SAULT STE. MARIE — For some Sault and area parents with children enrolled in Algoma District School Board (ADSB) schools, this week will be a two-day school week due to a province-wide one day strike and rotating strikes by teachers and other educational workers, forcing many parents to scramble to ensure their children are attended to while the parents are at work.
Laura Liddiard is one such Sault parent.
She has a daughter in Grade 5 and a son with special needs on an Individualized Education Plan (IEP) in Grade 3, both her children in ADSB schools.
“My kids can’t be home alone. They can’t be unattended at this point in time,” Liddiard said, speaking to SooToday.
“Including these strike days, it’s been five days so far and it will be eight days in total that have impacted our children.”

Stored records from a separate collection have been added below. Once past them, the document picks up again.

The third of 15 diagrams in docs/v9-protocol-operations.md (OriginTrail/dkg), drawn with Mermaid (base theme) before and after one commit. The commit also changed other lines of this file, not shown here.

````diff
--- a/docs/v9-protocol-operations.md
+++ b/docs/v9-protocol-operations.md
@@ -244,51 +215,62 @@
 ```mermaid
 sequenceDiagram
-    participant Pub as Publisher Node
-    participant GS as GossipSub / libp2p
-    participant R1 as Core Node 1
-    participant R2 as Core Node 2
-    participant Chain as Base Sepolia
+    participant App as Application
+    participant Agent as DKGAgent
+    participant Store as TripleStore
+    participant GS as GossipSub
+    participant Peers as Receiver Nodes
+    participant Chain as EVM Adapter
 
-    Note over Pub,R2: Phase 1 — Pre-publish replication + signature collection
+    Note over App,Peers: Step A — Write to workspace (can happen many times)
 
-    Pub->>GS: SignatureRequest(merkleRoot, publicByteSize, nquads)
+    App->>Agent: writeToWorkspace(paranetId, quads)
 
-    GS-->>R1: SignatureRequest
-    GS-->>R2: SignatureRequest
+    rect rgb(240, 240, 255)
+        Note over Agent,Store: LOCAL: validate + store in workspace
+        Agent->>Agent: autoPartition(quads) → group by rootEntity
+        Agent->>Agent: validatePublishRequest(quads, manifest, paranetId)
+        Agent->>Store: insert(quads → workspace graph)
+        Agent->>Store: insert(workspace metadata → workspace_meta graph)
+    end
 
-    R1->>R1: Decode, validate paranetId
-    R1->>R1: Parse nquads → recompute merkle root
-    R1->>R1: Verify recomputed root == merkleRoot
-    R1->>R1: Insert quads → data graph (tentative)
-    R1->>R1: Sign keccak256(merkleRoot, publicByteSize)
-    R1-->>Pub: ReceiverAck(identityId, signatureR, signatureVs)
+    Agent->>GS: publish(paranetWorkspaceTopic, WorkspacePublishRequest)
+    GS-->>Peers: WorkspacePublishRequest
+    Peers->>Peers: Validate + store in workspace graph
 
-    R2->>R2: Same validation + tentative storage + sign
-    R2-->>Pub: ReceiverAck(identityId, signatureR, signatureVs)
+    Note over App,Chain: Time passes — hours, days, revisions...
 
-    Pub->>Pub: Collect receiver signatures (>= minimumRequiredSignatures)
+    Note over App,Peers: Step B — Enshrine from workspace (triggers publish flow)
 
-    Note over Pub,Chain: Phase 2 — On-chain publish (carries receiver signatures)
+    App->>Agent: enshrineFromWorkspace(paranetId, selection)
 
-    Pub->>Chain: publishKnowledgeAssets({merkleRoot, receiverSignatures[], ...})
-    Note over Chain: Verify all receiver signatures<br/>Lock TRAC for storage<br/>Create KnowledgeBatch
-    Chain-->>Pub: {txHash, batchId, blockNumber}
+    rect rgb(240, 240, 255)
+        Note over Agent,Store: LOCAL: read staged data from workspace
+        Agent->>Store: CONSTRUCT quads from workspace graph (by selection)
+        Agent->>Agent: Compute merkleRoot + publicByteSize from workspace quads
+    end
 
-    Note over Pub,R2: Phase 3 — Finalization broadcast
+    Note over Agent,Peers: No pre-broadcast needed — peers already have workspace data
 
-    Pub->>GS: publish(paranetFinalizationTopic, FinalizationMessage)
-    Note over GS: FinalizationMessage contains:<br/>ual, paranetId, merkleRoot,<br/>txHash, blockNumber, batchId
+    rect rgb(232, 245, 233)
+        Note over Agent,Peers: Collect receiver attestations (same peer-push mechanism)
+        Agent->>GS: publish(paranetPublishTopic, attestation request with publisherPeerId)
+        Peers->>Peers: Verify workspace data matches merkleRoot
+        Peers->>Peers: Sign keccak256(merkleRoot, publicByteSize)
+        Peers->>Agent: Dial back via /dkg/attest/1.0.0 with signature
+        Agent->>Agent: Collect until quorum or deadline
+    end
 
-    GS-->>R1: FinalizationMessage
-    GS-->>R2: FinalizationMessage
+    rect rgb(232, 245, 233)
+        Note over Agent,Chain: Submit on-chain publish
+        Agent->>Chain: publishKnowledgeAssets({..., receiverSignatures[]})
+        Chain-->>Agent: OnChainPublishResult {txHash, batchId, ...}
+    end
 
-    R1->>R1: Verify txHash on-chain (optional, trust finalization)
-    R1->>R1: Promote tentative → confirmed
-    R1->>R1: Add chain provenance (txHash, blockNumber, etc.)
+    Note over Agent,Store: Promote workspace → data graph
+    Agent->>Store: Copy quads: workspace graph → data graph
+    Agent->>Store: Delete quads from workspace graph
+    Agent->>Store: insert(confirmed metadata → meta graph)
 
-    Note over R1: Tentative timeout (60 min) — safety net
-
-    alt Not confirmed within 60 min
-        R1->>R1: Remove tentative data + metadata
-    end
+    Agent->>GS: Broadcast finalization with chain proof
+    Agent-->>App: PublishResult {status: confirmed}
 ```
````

There will be no school Tuesday, Feb. 11 for all English language Ontario public elementary school students, and for the ADSB, no school Wednesday Feb. 12, due to a province-wide one day strike and rotating strikes across the province respectively, held by teachers and other educational workers represented by the Elementary Teachers Federation of Ontario (ETFO).
In addition, teachers and other educational workers represented by the Ontario Secondary School Teachers Federation (OSSTF) at some school boards across Ontario, including the ADSB and Huron-Superior Catholic District School Board (H-SCDSB), will take part in another one-day full withdrawal of services Thursday, Feb. 13.
“I’m a nurse, I work shift work, so I’m still a little bit luckier than most because I’m not on a Monday to Friday schedule, so on occasional days we’ve been handling it as a family,” Liddiard said.
On other days, Liddiard said, “we’ve been paying for a lot of care.”
Liddiard estimated she has paid out $150 so far for care for her two children during the strikes.
“In terms of the government subsidy, I have applied for both children but they (the province) have had some kind of glitch in their system and at this point in time I’ve received the equivalent of three days for my daughter and nothing for my son... I’ve received a total of $75.”
“I really do feel for the people who have more limited means than myself. I can’t imagine how that’s being handled,” Liddiard said.
She said she tries to schedule her days off in anticipation of rotating strikes.
“They (her employer) have been very accommodating, but the five-day notice is not, generally speaking, enough to scramble and fix your daycare. I’ve actually gone on my post-night shift days, where I should be sleeping to prepare for an upcoming shift and I’ve gone without sleep.”
“It’s not easy, but my highest level of concern is for the kids and what they’re missing.”
“Every day we lose breaks the continuity of their education,” said Liddiard of the effect she sees on her children during the current labour dispute.
“They're losing continuity in their education and anybody that is a parent knows that every time you have a summer break – a March break or Christmas break – it takes weeks to get them back on track and into learning mode.”
“This week, they’ll be going to school Monday and Friday. You can’t establish any kind of continuity in their education. My children are missing all kinds of fundamentals in Grades 3 and 5. What happens when they go forward and they’re missing building blocks they should be structuring their next school years upon?’
“It's a disservice to them,” Liddiard said.
“I’m not pointing any fingers, but people need to get to the bargaining table and have a conversation. I do want to say that I support the ideals of the teachers and would like to see some resolution,” Liddiard said.
ETFO leaders have stated its members want more supports for students with special needs, the addressing of violence in schools and preservation of full-day kindergarten.
ETFO teachers are also seeking a higher pay increase than the government's offer of one per cent more per year, the union wanting two per cent more per year.
At the secondary level, OSSTF union leaders are protesting the provincial government’s plans for larger class sizes at the high school level and mandatory e-learning for high school students, while also calling for a two per cent per year pay increase.